The house was still not fully offgassed, which is quite normal, so the renters moved in cautiously over the following months. Some of them spent days in their new apartment before they also stayed the night. By the summer, all fifteen apartments were fully occupied, with each renter also sleeping there. Two years after the project was finished Schifferle says that the building works very well and that all the people there have MCS. The majority of the renters also have EHS, while some have chronic fatigue. The building houses people of all ages, including children and a student. The project is a great success.


House rules

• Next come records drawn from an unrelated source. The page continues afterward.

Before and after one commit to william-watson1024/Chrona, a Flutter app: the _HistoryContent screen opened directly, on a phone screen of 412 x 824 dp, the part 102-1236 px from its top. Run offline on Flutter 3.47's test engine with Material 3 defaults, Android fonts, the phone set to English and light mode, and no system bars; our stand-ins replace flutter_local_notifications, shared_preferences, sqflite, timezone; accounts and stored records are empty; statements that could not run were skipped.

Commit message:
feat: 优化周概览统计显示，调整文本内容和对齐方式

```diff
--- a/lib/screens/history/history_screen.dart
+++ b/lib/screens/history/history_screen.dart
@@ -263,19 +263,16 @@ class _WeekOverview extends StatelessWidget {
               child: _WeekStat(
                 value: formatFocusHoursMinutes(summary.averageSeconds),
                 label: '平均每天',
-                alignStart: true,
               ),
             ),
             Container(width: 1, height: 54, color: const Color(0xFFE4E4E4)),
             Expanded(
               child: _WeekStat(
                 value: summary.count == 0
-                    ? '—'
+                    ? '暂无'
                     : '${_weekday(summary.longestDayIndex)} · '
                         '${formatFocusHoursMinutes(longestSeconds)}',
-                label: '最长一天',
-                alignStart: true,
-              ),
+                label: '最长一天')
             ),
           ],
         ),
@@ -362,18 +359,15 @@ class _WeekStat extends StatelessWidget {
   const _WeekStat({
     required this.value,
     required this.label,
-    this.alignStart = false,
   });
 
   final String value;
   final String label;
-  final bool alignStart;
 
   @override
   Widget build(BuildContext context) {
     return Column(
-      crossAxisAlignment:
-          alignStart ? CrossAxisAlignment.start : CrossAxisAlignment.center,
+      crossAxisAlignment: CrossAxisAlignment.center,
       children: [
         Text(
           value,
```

The renters are subject to strict house rules, to make sure they do not sicken their neighbors or contaminate their apartment. Several things are banned, such as tobacco, fragrances, toxic laundry products, cell phones and induction stoves.


There is a conflict mediation process, which is overseen by the City of Zurich.


Maintenance work on the building has to follow a set of guidelines to minimize the impact on the tenants.



The entire project cost 6 million Swiss francs (about 5 million euros, or US$ 6.7 million). The monthly rent is from 1180 to 2595 Swiss Francs (1000 – 2130 euros, US$ 1310 – 2900), depending on the size of the apartment. Subsidized rents are available to people with a low income.


Switzerland is an expensive country to live in, so these figures do not appear as high to the Swiss as they do to people in other countries.


The architect estimates that the use of environmentally safer materials and other special features made the building cost 20 – 25% more than a conventional building.


The use of the fiberglass rebar in some parts of the building added about 90,000 SFr (74,000 euros, $100,000) to the construction cost.


Financing came from a variety of sources, including the City of Zurich and the State, as well as donations from corporations, foundations and private individuals. The remainder of the financing was loans obtained by the co-op, which owns the building.


Some of the funding was available because it was a pilot project, which could improve future building practices in Switzerland.



The project has been covered by various media in Europe, much of which is listed on the project web site:  www.gesundes-wohnen-mcs.ch.


Most of the information for this article comes from the following technical articles in the German language, which have additional pictures:


Gebaute Verträglichkeit, Katinka Corts, Swiss Architects magazine, Nov. 14, 2013.


Wohnraum für umweltkranke, TEC21, Michele Blätz Fleischli, 40/2013.


Leben in einem gesunden Wohnumfeld, Stefan Hartmann, Panorama Raiffeisen, 6/2012.


Baustofftests für MCS-Kranke, Ueli Kasser, Daniel Savi, TEC21, 10/2013.


Das Experiment, Erhard Taverna, Schweizerische Ärztezeitung, 2013; 94, 43.


The architect, Andreas Zimmermann, kindly answered additional questions and also courteously supplied the illustrations for this article, except where noted otherwise. Michael Pöll from the city of Zurich kindly provided the environmental data.


All illustrations are copyrighted and used with permission.


Other environmental apartment projects

Several other apartment buildings have been built or modified for people with environmental sensitivities. Some of them are detailed in articles on:  www.eiwellspring.org/multiunit.html.


2014 (updated 2016)